When selecting a teacher, it is important to consider teaching experience, background in pedagogy, active professional membership, and continued education. Opportunities for students may include recitals, group lessons, festivals, and evaluation programs. The lessons should include reading a printed score, scales, and theory. A professional teacher will have a policy regarding lessons that deals with missed lessons, make-ups, and payment, etc.

As a beginning student, it is important to pace the lessons in accordance with age and ability. (Finger numbers or letter names before progressing to notes on a staff.) Lesson books that present one idea at a time will develop the various skills and result in a more melodic performance. Students should keep their eyes on the music, rather than looking at the keys, to develop the auditory and tactile senses necessary in advancing. Lessons should be given on a regular schedule.

Adults who have “always wanted to take lessons”, should consider the possibility. Look under Adult Student Info for more information on lessons.

There are several venues for lessons. Regardless of your choice, it is essential that the lesson be given in a private part of the home or building and has a secure waiting area for the students.

  • You may travel to the teacher’s home.
  • You may travel to a store in which the teacher has an agreement for a teaching space.
  • You may have a teacher come to your home

Instrument: (Make sure your prospective teacher is aware of the type of instrument you have.)

  • Keyboard (consists of 70 keys or less) Depends on the teacher. May be used for beginner lessons for a few months. The problem, aside from the touch and size, includes the ability to sit properly in front of the keyboard. Keyboards are “fun” instruments as they are portable, but should not be used regular practice. Benches are not included with purchase.
  • Digital Pianos are growing in popularity. A digital piano is one in which the instrument is plugged into an electrical outlet. The use may also depend on the teacher. The instrument should have a pedal. Recording features and a disk drive or USB port are extra features that will provide enjoyment. Digital pianos do not need tuning, but may develop electronic problems, such as replacing a key. A bench should be included with the piano. As with anything electronic, the technology is being updated on a regular basis.
  • Acoustic pianos are pianos in which the performer does everything, tone quality, pedaling, expression, etc. The acoustic piano is available as a spinet, console, upright, and grand. Acoustic pianos are sensitive to placement (heat, cold), and the sound is affected by the room (bare floors versus upholstered furniture and rugs.) and needs maintenance (regular tunings). Acoustic pianos tend to keep their value. A bench is provided with the purchase.

The goal of any student is to develop the ability to learn new music without the teacher when they are no longer taking lessons.

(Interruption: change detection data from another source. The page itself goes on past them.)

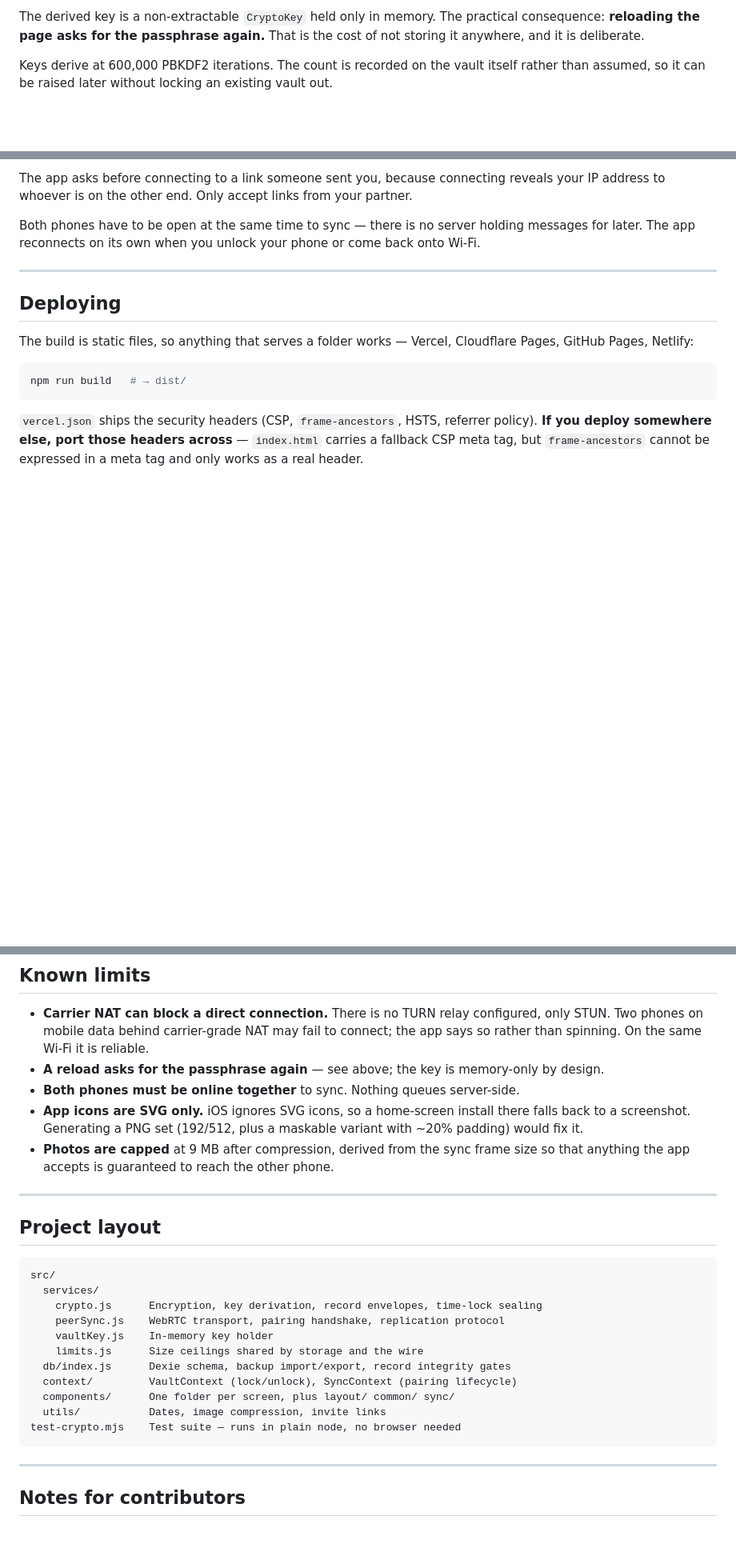
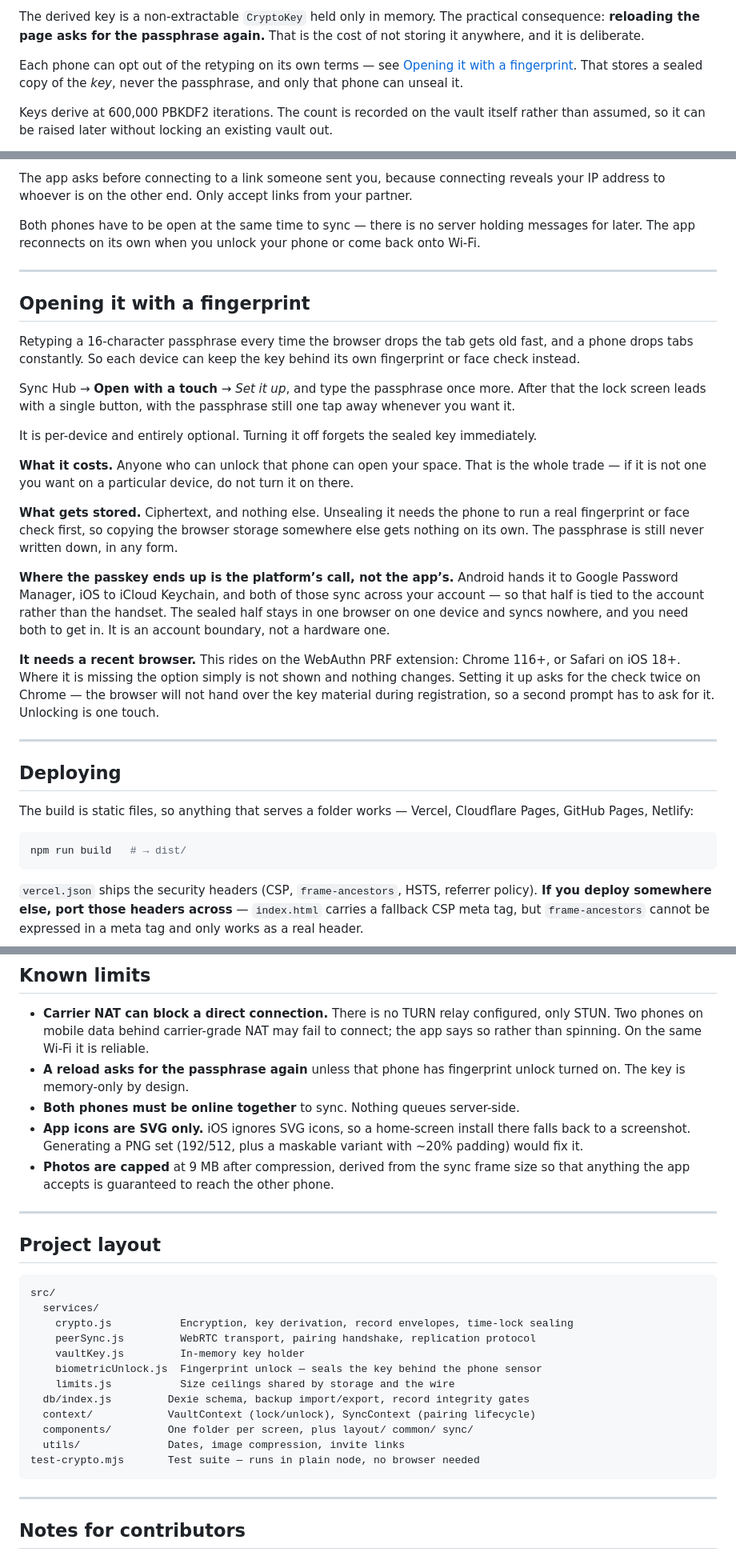
Before and after one commit to santra45/our-space, a Markdown page: README.md, 3 parts joined by grey strips. Shown at 80% size. Rendered like a GitHub page; blank space fills up the shorter version.

Commit message:
docs: cover fingerprint unlock in the README
A new section on turning it on, what it trades away, and where the passkey
actually ends up - Android hands it to Google Password Manager and iOS to
iCloud Keychain, both of which sync across an account, so that half is tied to
the account rather than the handset. Worth saying plainly rather than letting
"only this phone" be assumed.

Also notes the double prompt at setup is Chrome not handing over key material
during registration, so nobody reads it as a bug, and that the whole thing
needs Chrome 116+ or iOS 18+ Safari.

The memory-only paragraph and the "a reload asks again" limit both now point
at it instead of stating the old absolute. Assertion count was stale at 329.
Added one contributor invariant: a key from the sensor still has to open the
canary before it is adopted.

Co-Authored-By: Claude Opus 5 <noreply@anthropic.com>

````diff
--- a/README.md
+++ b/README.md
@@ -80,6 +80,10 @@ read each other's records.
 The derived key is a non-extractable `CryptoKey` held only in memory. The practical
 consequence: **reloading the page asks for the passphrase again.** That is the cost of not
 storing it anywhere, and it is deliberate.
+
+Each phone can opt out of the retyping on its own terms — see [Opening it with a
+fingerprint](#opening-it-with-a-fingerprint). That stores a sealed copy of the *key*, never
+the passphrase, and only that phone can unseal it.
 
 Keys derive at 600,000 PBKDF2 iterations. The count is recorded on the vault itself rather
 than assumed, so it can be raised later without locking an existing vault out.
@@ -123,6 +127,38 @@ for later. The app reconnects on its own when you unlock your phone or come back
 
 ---
 
+## Opening it with a fingerprint
+
+Retyping a 16-character passphrase every time the browser drops the tab gets old fast, and
+a phone drops tabs constantly. So each device can keep the key behind its own fingerprint
+or face check instead.
+
+Sync Hub → **Open with a touch** → *Set it up*, and type the passphrase once more. After
+that the lock screen leads with a single button, with the passphrase still one tap away
+whenever you want it.
+
+It is per-device and entirely optional. Turning it off forgets the sealed key immediately.
+
+**What it costs.** Anyone who can unlock that phone can open your space. That is the whole
+trade — if it is not one you want on a particular device, do not turn it on there.
+
+**What gets stored.** Ciphertext, and nothing else. Unsealing it needs the phone to run a
+real fingerprint or face check first, so copying the browser storage somewhere else gets
+nothing on its own. The passphrase is still never written down, in any form.
+
+**Where the passkey ends up is the platform’s call, not the app’s.** Android hands it to
+Google Password Manager, iOS to iCloud Keychain, and both of those sync across your
+account — so that half is tied to the account rather than the handset. The sealed half
+stays in one browser on one device and syncs nowhere, and you need both to get in. It is
+an account boundary, not a hardware one.
+
+**It needs a recent browser.** This rides on the WebAuthn PRF extension: Chrome 116+, or
+Safari on iOS 18+. Where it is missing the option simply is not shown and nothing changes.
+Setting it up asks for the check twice on Chrome — the browser will not hand over the key
+material during registration, so a second prompt has to ask for it. Unlocking is one touch.
+
+---
+
 ## Deploying
 
 The build is static files, so anything that serves a folder works — Vercel, Cloudflare
@@ -160,7 +196,8 @@ crypto and the camera will both fail. Either use a tunnel that terminates TLS (`
 - **Carrier NAT can block a direct connection.** There is no TURN relay configured, only
   STUN. Two phones on mobile data behind carrier-grade NAT may fail to connect; the app
   says so rather than spinning. On the same Wi-Fi it is reliable.
-- **A reload asks for the passphrase again** — see above; the key is memory-only by design.
+- **A reload asks for the passphrase again** unless that phone has fingerprint unlock
+  turned on. The key is memory-only by design.
 - **Both phones must be online together** to sync. Nothing queues server-side.
 - **App icons are SVG only.** iOS ignores SVG icons, so a home-screen install there falls
   back to a screenshot. Generating a PNG set (192/512, plus a maskable variant with ~20%
@@ -175,15 +212,16 @@ crypto and the camera will both fail. Either use a tunnel that terminates TLS (`
 ```
 src/
   services/
-    crypto.js      Encryption, key derivation, record envelopes, time-lock sealing
-    peerSync.js    WebRTC transport, pairing handshake, replication protocol
-    vaultKey.js    In-memory key holder
-    limits.js      Size ceilings shared by storage and the wire
-  db/index.js      Dexie schema, backup import/export, record integrity gates
-  context/         VaultContext (lock/unlock), SyncContext (pairing lifecycle)
-  components/      One folder per screen, plus layout/ common/ sync/
-  utils/           Dates, image compression, invite links
-test-crypto.mjs    Test suite — runs in plain node, no browser needed
+    crypto.js           Encryption, key derivation, record envelopes, time-lock sealing
+    peerSync.js         WebRTC transport, pairing handshake, replication protocol
+    vaultKey.js         In-memory key holder
+    biometricUnlock.js  Fingerprint unlock — seals the key behind the phone sensor
+    limits.js           Size ceilings shared by storage and the wire
+  db/index.js         Dexie schema, backup import/export, record integrity gates
+  context/            VaultContext (lock/unlock), SyncContext (pairing lifecycle)
+  components/         One folder per screen, plus layout/ common/ sync/
+  utils/              Dates, image compression, invite links
+test-crypto.mjs       Test suite — runs in plain node, no browser needed
 ```
 
 ---
````
Also changed, not shown: other parts of README.md (+7 -3 lines).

Quality practice on a regular basis will provide a lifetime of musical enjoyment.

Phyllis Chvostal | Wexford, PA | ivycat@connecttime.net
©2009 Phyllis Chvostal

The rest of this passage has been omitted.